Exactly and only the lines from the one with "margin: auto;" through the last line of the records need to be set down; please skip the pictures.

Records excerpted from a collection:
------------------------------------

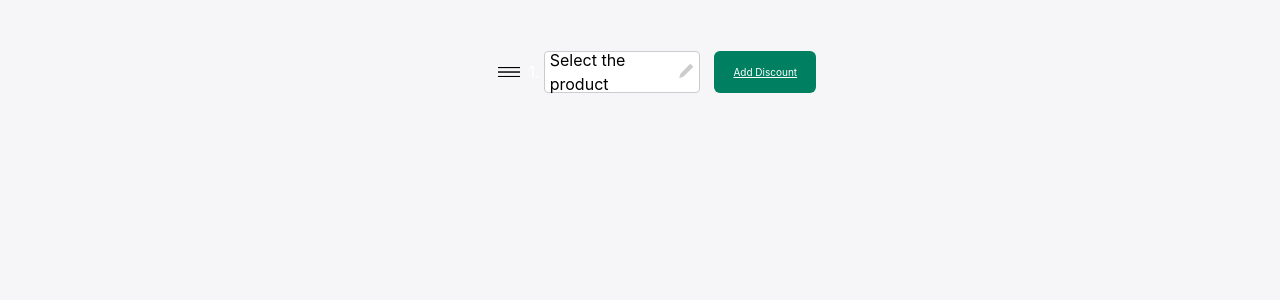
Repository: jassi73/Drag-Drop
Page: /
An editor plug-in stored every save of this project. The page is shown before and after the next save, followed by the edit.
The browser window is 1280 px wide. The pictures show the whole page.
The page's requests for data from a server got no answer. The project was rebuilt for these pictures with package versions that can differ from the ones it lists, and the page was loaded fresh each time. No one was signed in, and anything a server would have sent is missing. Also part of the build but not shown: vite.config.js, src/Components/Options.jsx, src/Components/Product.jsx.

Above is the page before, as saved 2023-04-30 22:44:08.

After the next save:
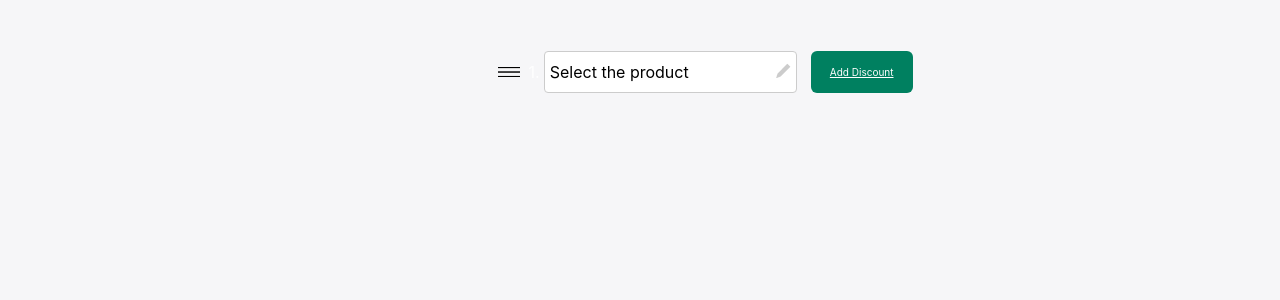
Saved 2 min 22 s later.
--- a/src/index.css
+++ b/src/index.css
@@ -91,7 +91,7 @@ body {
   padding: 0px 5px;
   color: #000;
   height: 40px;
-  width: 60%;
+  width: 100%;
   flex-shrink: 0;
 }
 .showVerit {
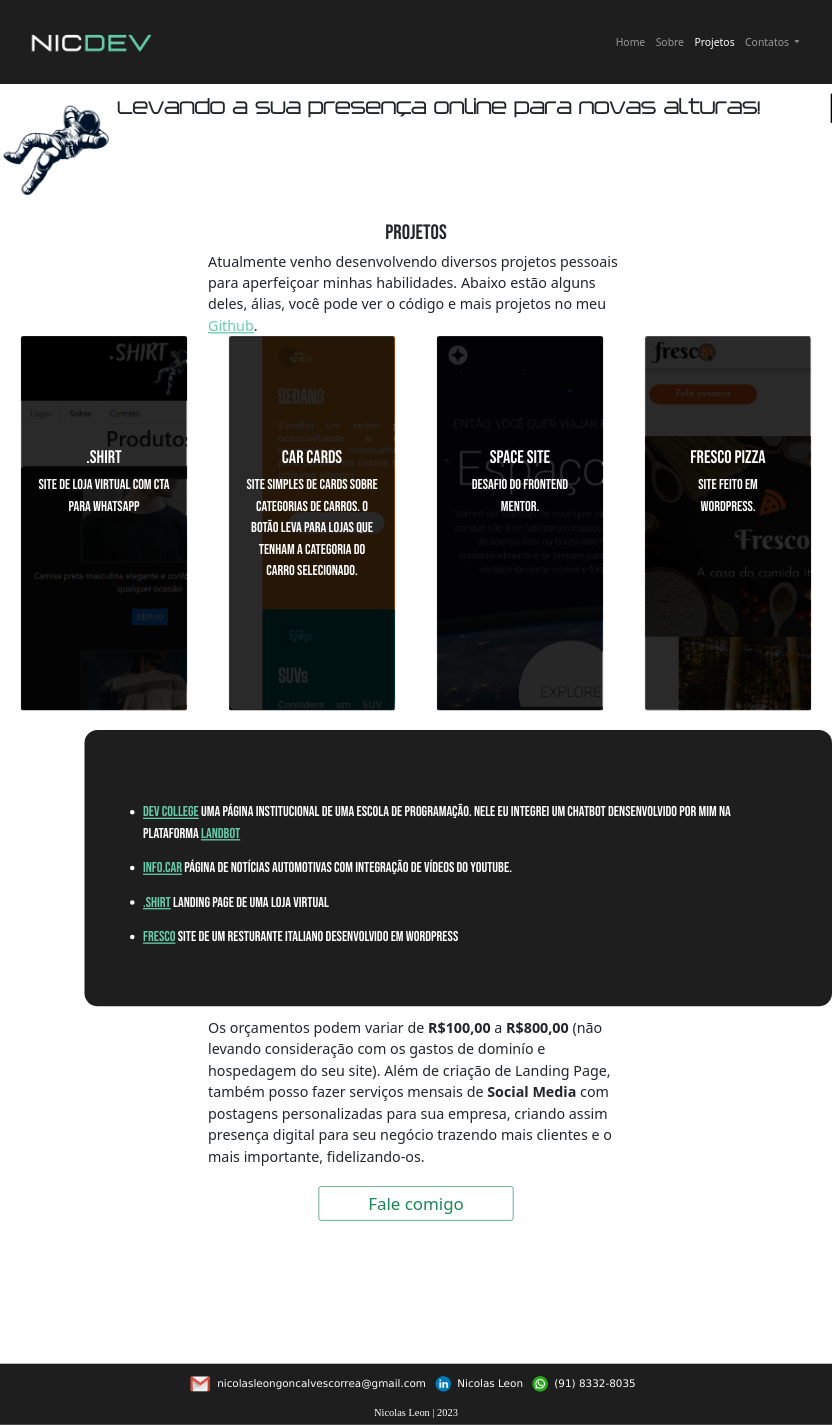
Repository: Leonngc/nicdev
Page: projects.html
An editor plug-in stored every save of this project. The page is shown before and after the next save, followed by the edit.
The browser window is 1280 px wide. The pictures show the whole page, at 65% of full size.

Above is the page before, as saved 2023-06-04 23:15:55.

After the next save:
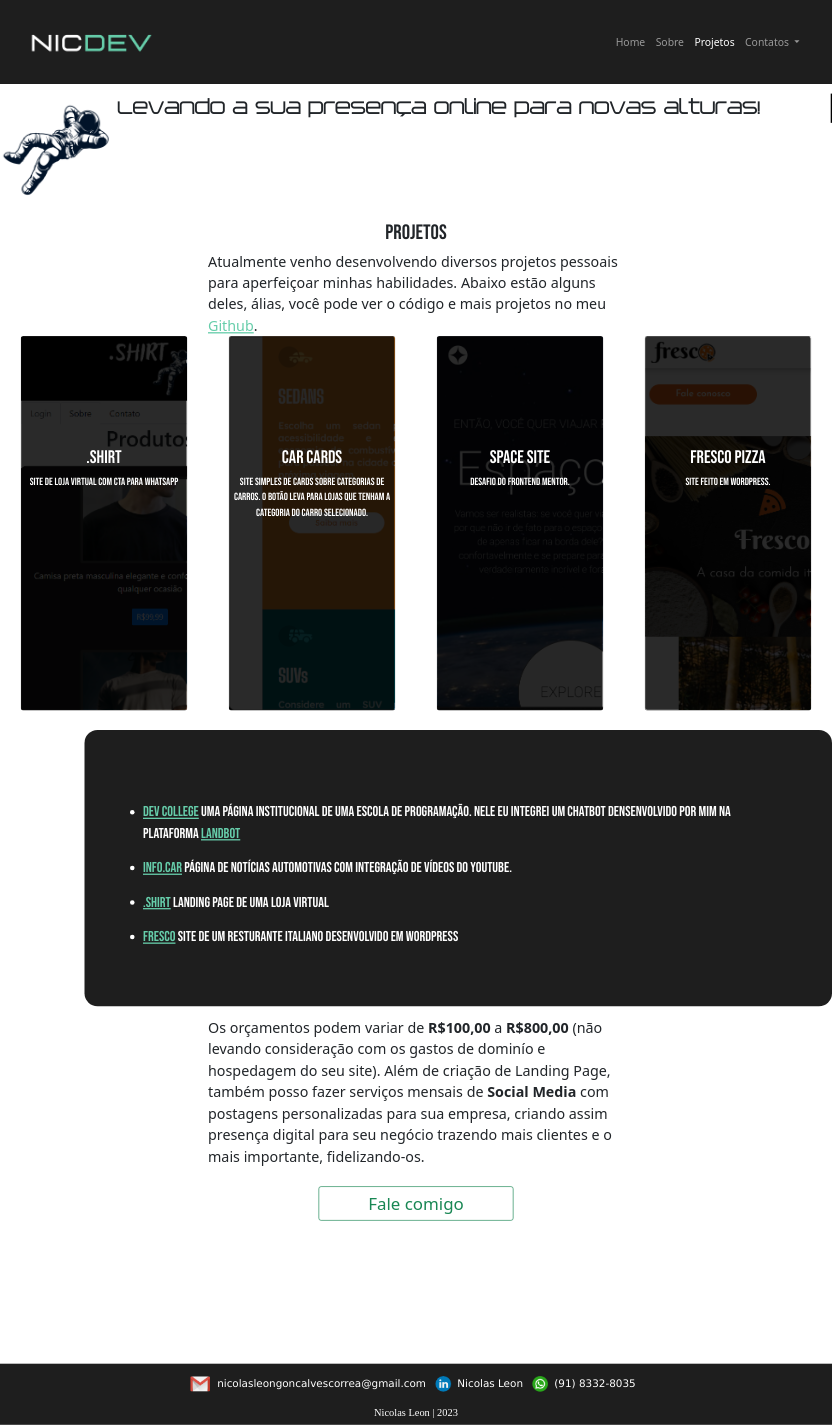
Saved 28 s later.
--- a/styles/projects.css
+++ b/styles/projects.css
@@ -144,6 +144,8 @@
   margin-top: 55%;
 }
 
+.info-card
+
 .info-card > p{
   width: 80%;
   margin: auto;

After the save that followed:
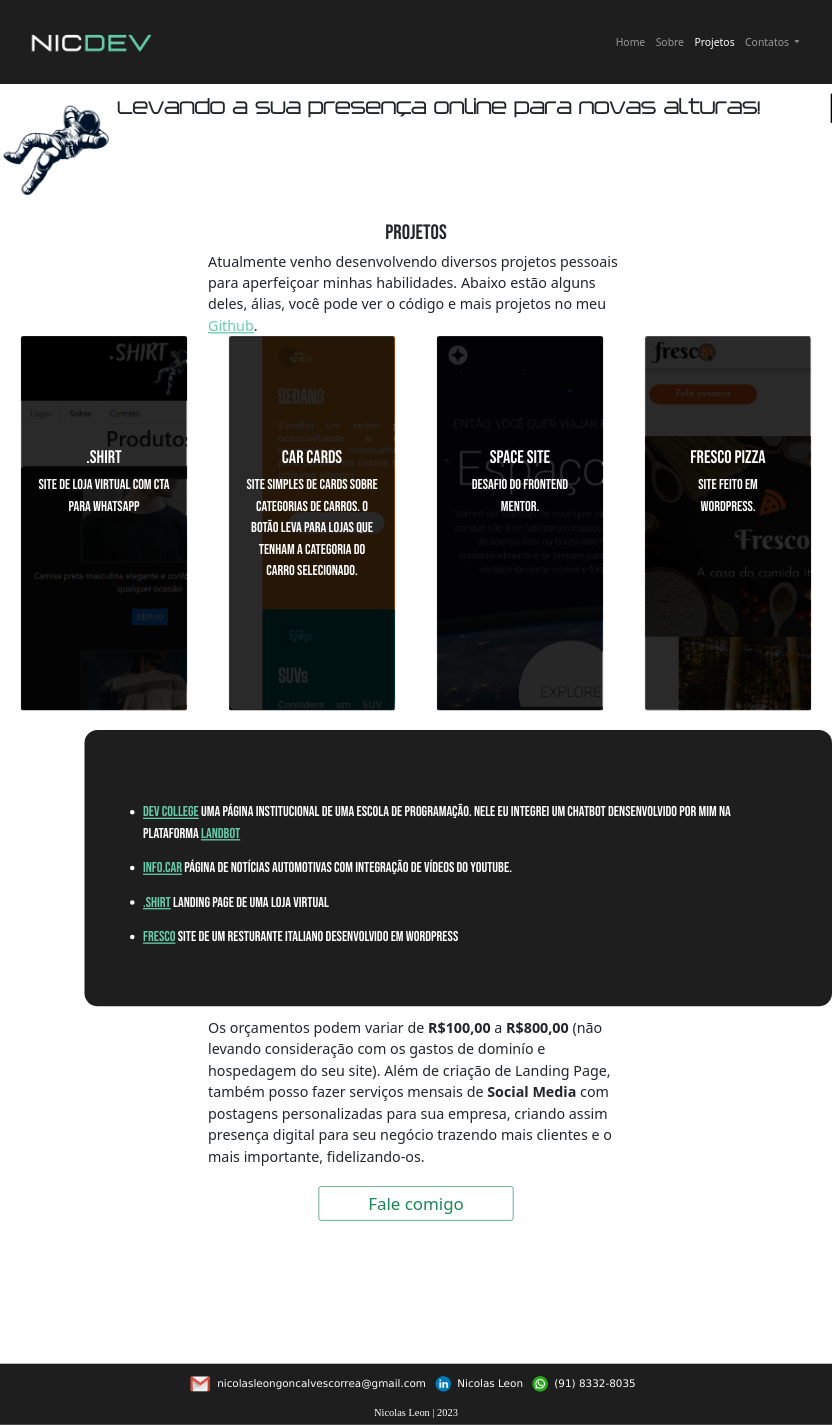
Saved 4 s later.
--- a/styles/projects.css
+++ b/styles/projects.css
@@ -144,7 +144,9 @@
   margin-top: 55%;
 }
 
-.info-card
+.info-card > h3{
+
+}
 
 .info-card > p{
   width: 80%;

------------------------------------

## REPLY
   margin: auto;

After the save that followed:
Saved 4 s later.
--- a/styles/projects.css
+++ b/styles/projects.css
@@ -144,7 +144,9 @@
   margin-top: 55%;
 }
 
-.info-card
+.info-card > h3{
+
+}
 
 .info-card > p{
   width: 80%;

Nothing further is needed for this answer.